And yet, the reason why Sanders might want to stay, even if it's for less money, was evident in his response when asked about his career day.

"Definitely getting in the groove," Sanders said. "My job is to be ready whenever they call my number. Whenever they call my number, I’m going to be ready, regardless. With the weather being the way it was, we leaned on our offensive line, and our offensive line had a heck of a game.”

In other words, even Sanders knows the grass is not always greener on the other side.

Sanders would be hard-pressed to find a new team with a better offensive line than the Eagles, both in talent and in depth. That was evident Sunday as the Eagles dominated the Jaguars' front-seven even though Jacksonville came into the game as the stingiest run defense in the NFL, allowing an average of 55 yards rushing per game.

The Eagles more than doubled that in the first half. In all, the Eagles had 210 yards rushing.

And that was with left tackle Jordan Mailata leaving the game after the first series, which ended in Jalen Hurts' pick-six. Mailata was replaced by Jack Driscoll, who last played left tackle as a sophomore at UMass in 2016. Later, right guard Isaac Seumalo left with an ankle injury and was replaced by Sua Opeta.

The Eagles ran more, not less, without Mailata and Seumalo. They still had All-Pro center Jason Kelce and star right tackle Lane Johnson, not to mention budding star Landon Dickerson at left guard.

"What you really want when a backup comes in, is you want to not have to change your entire offense up to mask a weakness," Kelce said. "I thought both of those guys went in there and did phenomenal. … So (for Driscoll) to be able to go out there and play left tackle against a good front, 1-on-1 for much of the game, and move guys around in the run game, he’s probably, in my opinion, the player of the game."

Sanders would also be hard-pressed to find a quarterback who can do more for him in the running game than Hurts.

Defenses have to account for Hurts as a runner, who's second among NFL quarterbacks with 205 yards rushing.
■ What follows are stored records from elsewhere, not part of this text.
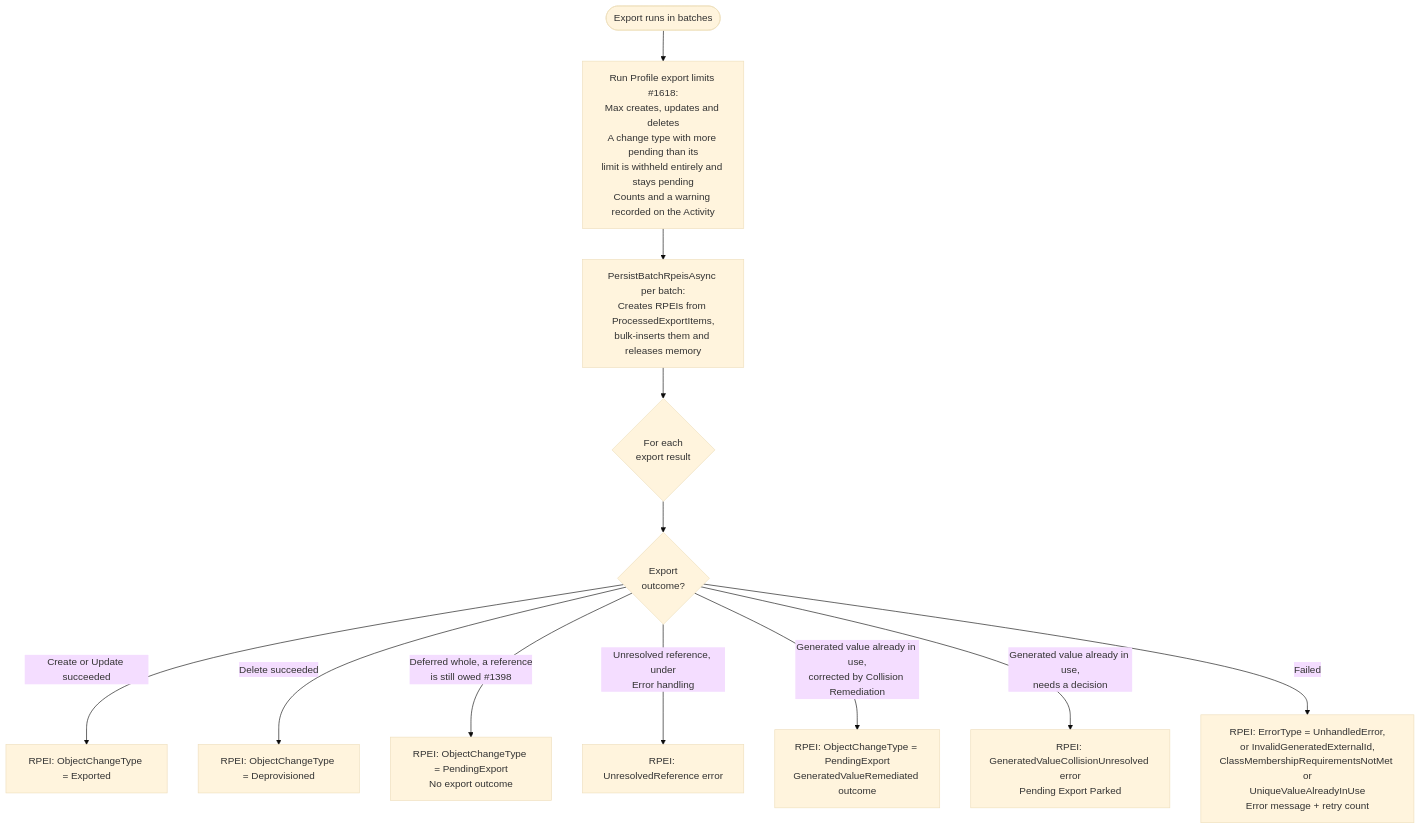
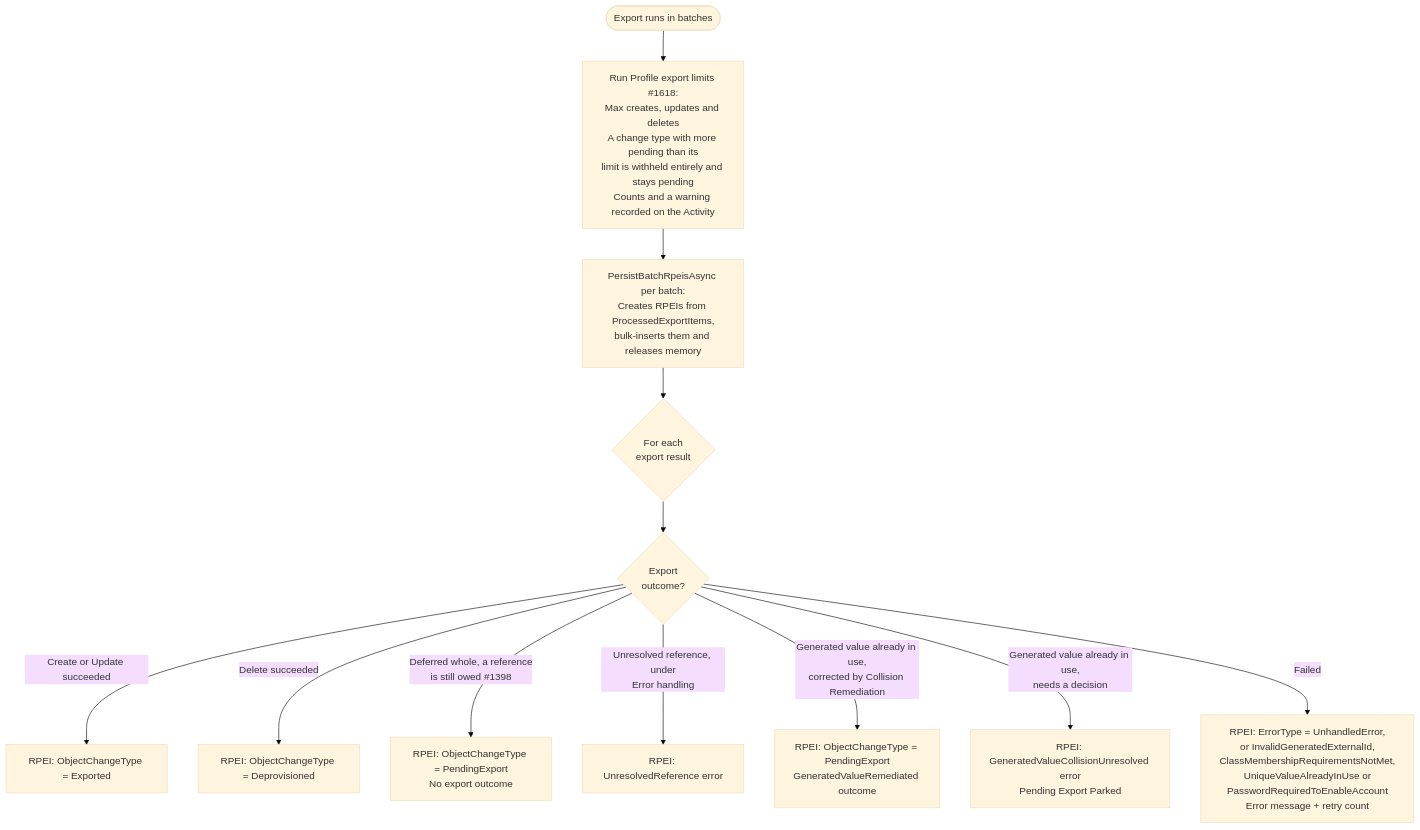
The fourth of 6 diagrams in docs/developer/diagrams/ACTIVITY_AND_RPEI_FLOW.md (TetronIO/JIM), drawn with Mermaid (base theme) before and after one commit. The commit also changed other lines of this file and 172 other files, not shown here.

First line of the commit message:
LDAP: refuse Object Type changes, create Active Directory accounts with an Initial Password, and fix partly applied membership exports (#2110)

````diff
--- a/docs/developer/diagrams/ACTIVITY_AND_RPEI_FLOW.md
+++ b/docs/developer/diagrams/ACTIVITY_AND_RPEI_FLOW.md
@@ -144,16 +146,16 @@
 ```mermaid
 flowchart TD
     ExportStart([Export runs in batches]) --> Limits[Run Profile export limits #1618:<br/>Max creates, updates and deletes<br/>A change type with more pending than its<br/>limit is withheld entirely and stays pending<br/>Counts and a warning recorded on the Activity]
     Limits --> ProcessResults[PersistBatchRpeisAsync per batch:<br/>Creates RPEIs from ProcessedExportItems,<br/>bulk-inserts them and releases memory]
 
     ProcessResults --> PerExport{For each<br/>export result}
 
     PerExport --> Outcome{Export<br/>outcome?}
     Outcome -->|Create or Update succeeded| ExpRPEI[RPEI: ObjectChangeType = Exported]
     Outcome -->|Delete succeeded| DeprovRPEI[RPEI: ObjectChangeType = Deprovisioned]
     Outcome -->|Deferred whole, a reference<br/>is still owed #1398| DeferRPEI[RPEI: ObjectChangeType = PendingExport<br/>No export outcome]
     Outcome -->|Unresolved reference, under<br/>Error handling| UnresolvedRPEI[RPEI: UnresolvedReference error]
     Outcome -->|Generated value already in use,<br/>corrected by Collision Remediation| CorrectedRPEI[RPEI: ObjectChangeType = PendingExport<br/>GeneratedValueRemediated outcome]
     Outcome -->|Generated value already in use,<br/>needs a decision| DecisionRPEI[RPEI: GeneratedValueCollisionUnresolved error<br/>Pending Export Parked]
-    Outcome -->|Failed| FailRPEI[RPEI: ErrorType = UnhandledError,<br/>or InvalidGeneratedExternalId,<br/>ClassMembershipRequirementsNotMet or<br/>UniqueValueAlreadyInUse<br/>Error message + retry count]
+    Outcome -->|Failed| FailRPEI[RPEI: ErrorType = UnhandledError,<br/>or InvalidGeneratedExternalId,<br/>ClassMembershipRequirementsNotMet,<br/>UniqueValueAlreadyInUse or<br/>PasswordRequiredToEnableAccount<br/>Error message + retry count]
 ```
````
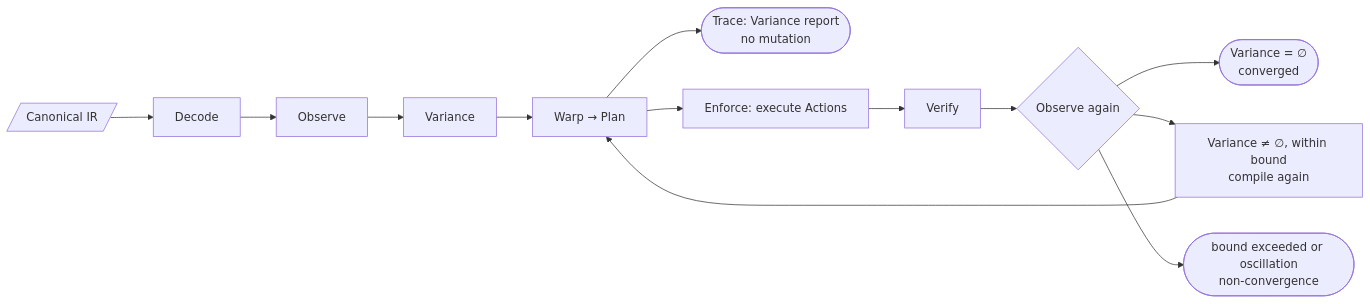
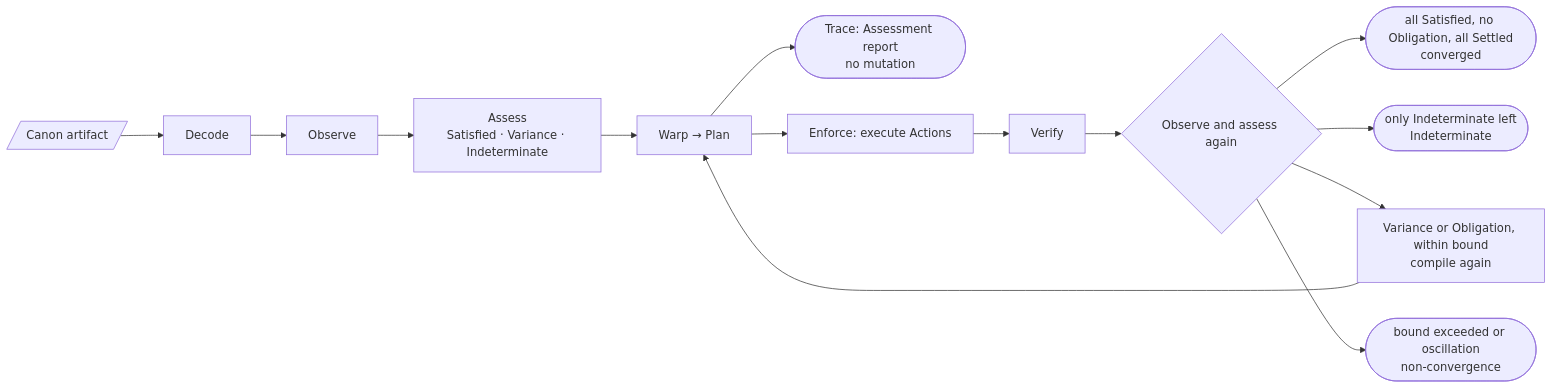
Before and after one commit to kmosoti/Nomos: the second of 8 diagrams in docs/architecture/runtime.md, drawn with Mermaid. The commit also changed other lines of this file and 17 other files, not shown here.

````diff
--- a/docs/architecture/runtime.md
+++ b/docs/architecture/runtime.md
@@ -20,9 +20,10 @@
 ```mermaid
 flowchart LR
-    C[/"Canonical IR"/] --> Decode --> Observe --> Diff["Variance"] --> Compile["Warp → Plan"]
-    Compile --> Report(["Trace: Variance report<br/>no mutation"])
-    Compile --> Execute["Enforce: execute Actions"] --> Verify --> Observe2{"Observe again"}
-    Observe2 --> Converged(["Variance = ∅<br/>converged"])
-    Observe2 --> Again["Variance ≠ ∅, within bound<br/>compile again"] --> Compile
+    C[/"Canon artifact"/] --> Decode --> Observe --> Assess["Assess<br/>Satisfied · Variance · Indeterminate"] --> Compile["Warp → Plan"]
+    Compile --> Report(["Trace: Assessment report<br/>no mutation"])
+    Compile --> Execute["Enforce: execute Actions"] --> Verify --> Observe2{"Observe and assess again"}
+    Observe2 --> Converged(["all Satisfied, no Obligation, all Settled<br/>converged"])
+    Observe2 --> Ind(["only Indeterminate left<br/>Indeterminate"])
+    Observe2 --> Again["Variance or Obligation, within bound<br/>compile again"] --> Compile
     Observe2 --> NC(["bound exceeded or oscillation<br/>non-convergence"])
 ```
````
That also creates lanes for Sanders.

That, too, was evident Sunday. Hurts didn't have a great rushing game, gaining 38 yards on 16 carries. But on the run-pass options, when Hurts hands off inside to Sanders, then runs to the outside, a defender has to follow Hurts. That was the case on Sanders' 35-yard run up the middle to midfield late in the third quarter.

That eventually led to a field goal that gave the Eagles' a nine-point cushion early in the fourth quarter.
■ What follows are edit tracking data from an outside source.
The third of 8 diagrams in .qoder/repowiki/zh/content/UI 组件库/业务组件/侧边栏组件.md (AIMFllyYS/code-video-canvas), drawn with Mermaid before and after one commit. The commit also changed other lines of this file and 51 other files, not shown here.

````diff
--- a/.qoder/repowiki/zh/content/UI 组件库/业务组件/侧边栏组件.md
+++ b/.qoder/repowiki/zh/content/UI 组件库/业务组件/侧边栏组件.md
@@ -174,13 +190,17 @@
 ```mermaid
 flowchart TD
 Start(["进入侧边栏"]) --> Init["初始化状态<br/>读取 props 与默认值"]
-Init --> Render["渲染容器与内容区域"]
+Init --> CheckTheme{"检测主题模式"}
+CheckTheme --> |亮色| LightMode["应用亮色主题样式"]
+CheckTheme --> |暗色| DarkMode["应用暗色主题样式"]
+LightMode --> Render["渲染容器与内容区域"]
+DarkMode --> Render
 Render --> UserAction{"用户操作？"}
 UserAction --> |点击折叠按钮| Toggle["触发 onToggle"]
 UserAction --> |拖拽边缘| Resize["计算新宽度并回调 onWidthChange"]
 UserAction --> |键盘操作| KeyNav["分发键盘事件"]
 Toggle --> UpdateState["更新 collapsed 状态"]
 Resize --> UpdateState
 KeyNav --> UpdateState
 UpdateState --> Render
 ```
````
“He played angry, in my opinion," Hurts said. "He played with a purpose. He deserves it. He had a hell of a game."

By now, we're well aware of everything that has held Sanders back in the past, namely the injuries that kept him out of nine games the last two seasons, and the tendency to run east and west rather than north and south.

There are also a lot of mouths to feed for an offense with three star receivers in A.J. Brown, third in the NFL with 404 receiving yards, DeVonta Smith and tight end Dallas Goedert. That's in addition to Hurts running the ball.
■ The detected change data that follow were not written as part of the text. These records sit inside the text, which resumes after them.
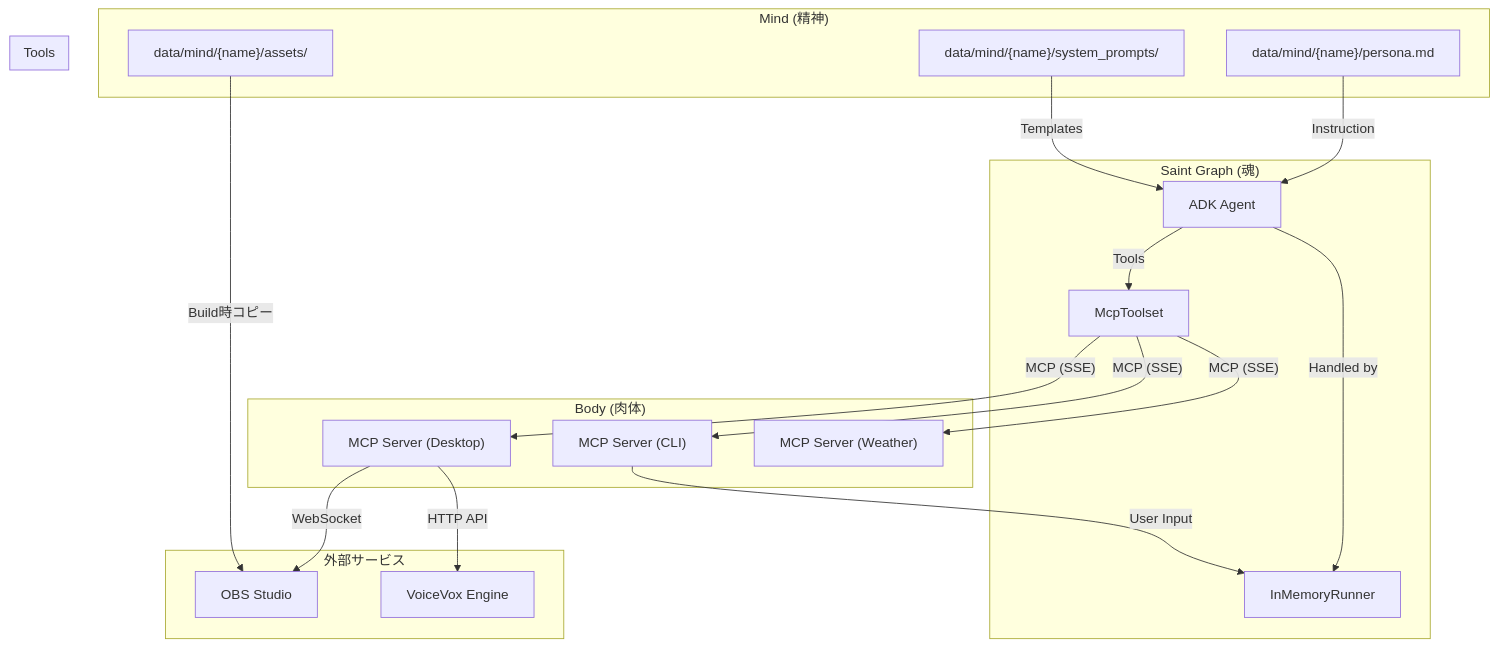
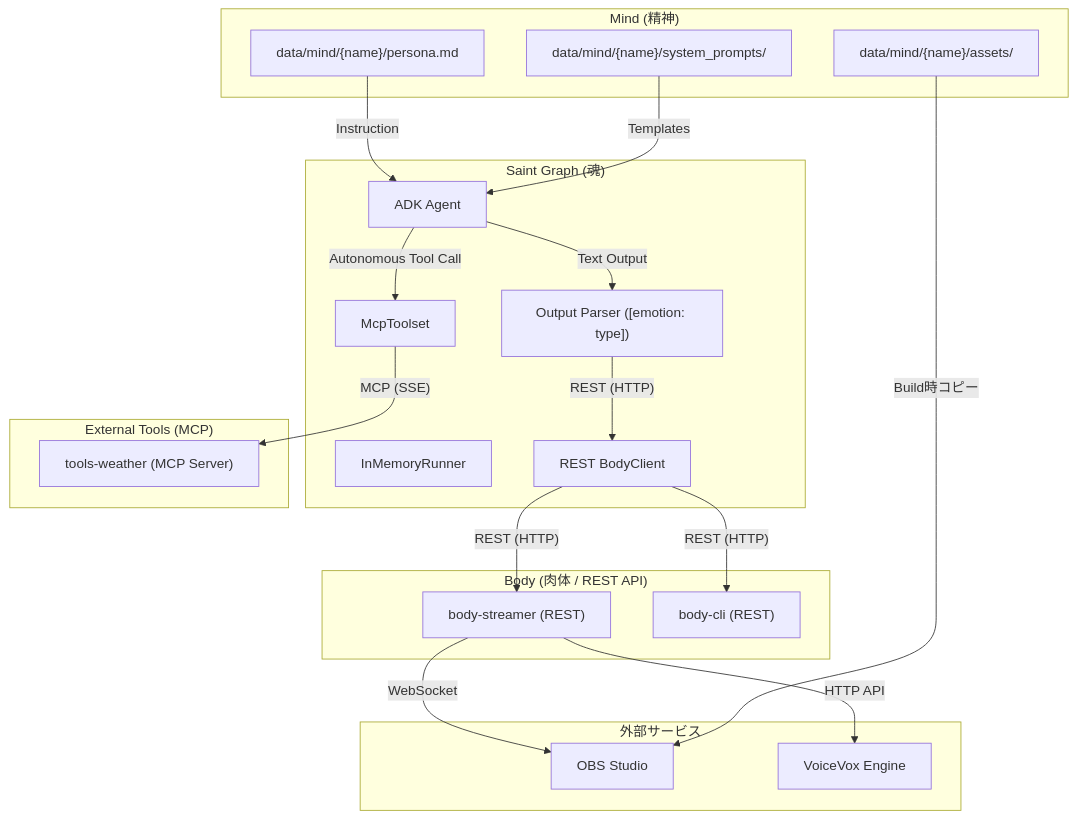
The diagram in docs/ARCHITECTURE.md (koduki/ai-tuber), drawn with Mermaid before and after one commit. The commit also changed other lines of this file and 9 other files, not shown here.

````diff
--- a/docs/ARCHITECTURE.md
+++ b/docs/ARCHITECTURE.md
@@ -9,43 +9,44 @@
 ```mermaid
 graph TD
   subgraph Mind ["Mind (精神)"]
     Persona["data/mind/{name}/persona.md"]
     Prompts["data/mind/{name}/system_prompts/"]
     Assets["data/mind/{name}/assets/"]
   end
 
   subgraph SaintGraph ["Saint Graph (魂)"]
     Agent["ADK Agent"]
     Runner["InMemoryRunner"]
+    Parser["Output Parser ([emotion: type])"]
+    BodyClient["REST BodyClient"]
     Toolset["McpToolset"]
   end
 
-  subgraph BodyServices ["Body (肉体)"]
-    ServerDesktop["MCP Server (Desktop)"]
-    ServerCLI["MCP Server (CLI)"]
-    ServerWeather["MCP Server (Weather)"]
+  subgraph BodyServices ["Body (肉体 / REST API)"]
+    ServerStreamer["body-streamer (REST)"]
+    ServerCLI["body-cli (REST)"]
   end
 
-  subgraph Tools ["Tools"]
-    ServerWeather
+  subgraph Tools ["External Tools (MCP)"]
+    ServerWeather["tools-weather (MCP Server)"]
   end
   
   subgraph ExternalServices ["外部サービス"]
     OBS["OBS Studio"]
     VoiceVox["VoiceVox Engine"]
   end
 
   Persona -- "Instruction" --> Agent
   Prompts -- "Templates" --> Agent
-  Agent -- "Handled by" --> Runner
-  Agent -- "Tools" --> Toolset
-  Toolset -- "MCP (SSE)" --> ServerDesktop
-  Toolset -- "MCP (SSE)" --> ServerCLI
+  Agent -- "Text Output" --> Parser
+  Parser -- "REST (HTTP)" --> BodyClient
+  BodyClient -- "REST (HTTP)" --> ServerStreamer
+  BodyClient -- "REST (HTTP)" --> ServerCLI
+  
+  Agent -- "Autonomous Tool Call" --> Toolset
   Toolset -- "MCP (SSE)" --> ServerWeather
   
-  ServerDesktop -- "HTTP API" --> VoiceVox
-  ServerDesktop -- "WebSocket" --> OBS
+  ServerStreamer -- "HTTP API" --> VoiceVox
+  ServerStreamer -- "WebSocket" --> OBS
   Assets -- "Build時コピー" --> OBS
-  
-  ServerCLI -- "User Input" --> Runner
 ```
````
The Eagles are the seventh team since 1970 to start a season 4-0 with at least 400 yards of offense in each game.

Maybe on another team, Sanders would be a more featured part of the offense, something that hasn't really been the case in his previous three seasons with the Eagles.

That question was still evident in the summer when both Sanders and head coach Nick Sirianni scoffed after a reporter noted that Sanders was with the second unit during a day in training camp.

Sirianni couldn't resist referencing that after the game.

"Miles Sanders is our No.1 back," he said. "There is no question about it."

Then Sirianni heaped credit on the offensive line. "I’ll take them over anybody in this league. I love that group. They are gritty. They are grimy. They are tough. They are physical."

And for Sanders, it's hard to find a better situation. If the Eagles keep winning and Sanders keeps running like this, it'll be even harder to find a better situation.

This article originally appeared on Delaware News Journal: Is Eagles' Miles Sanders pricing himself out of new deal in Philly?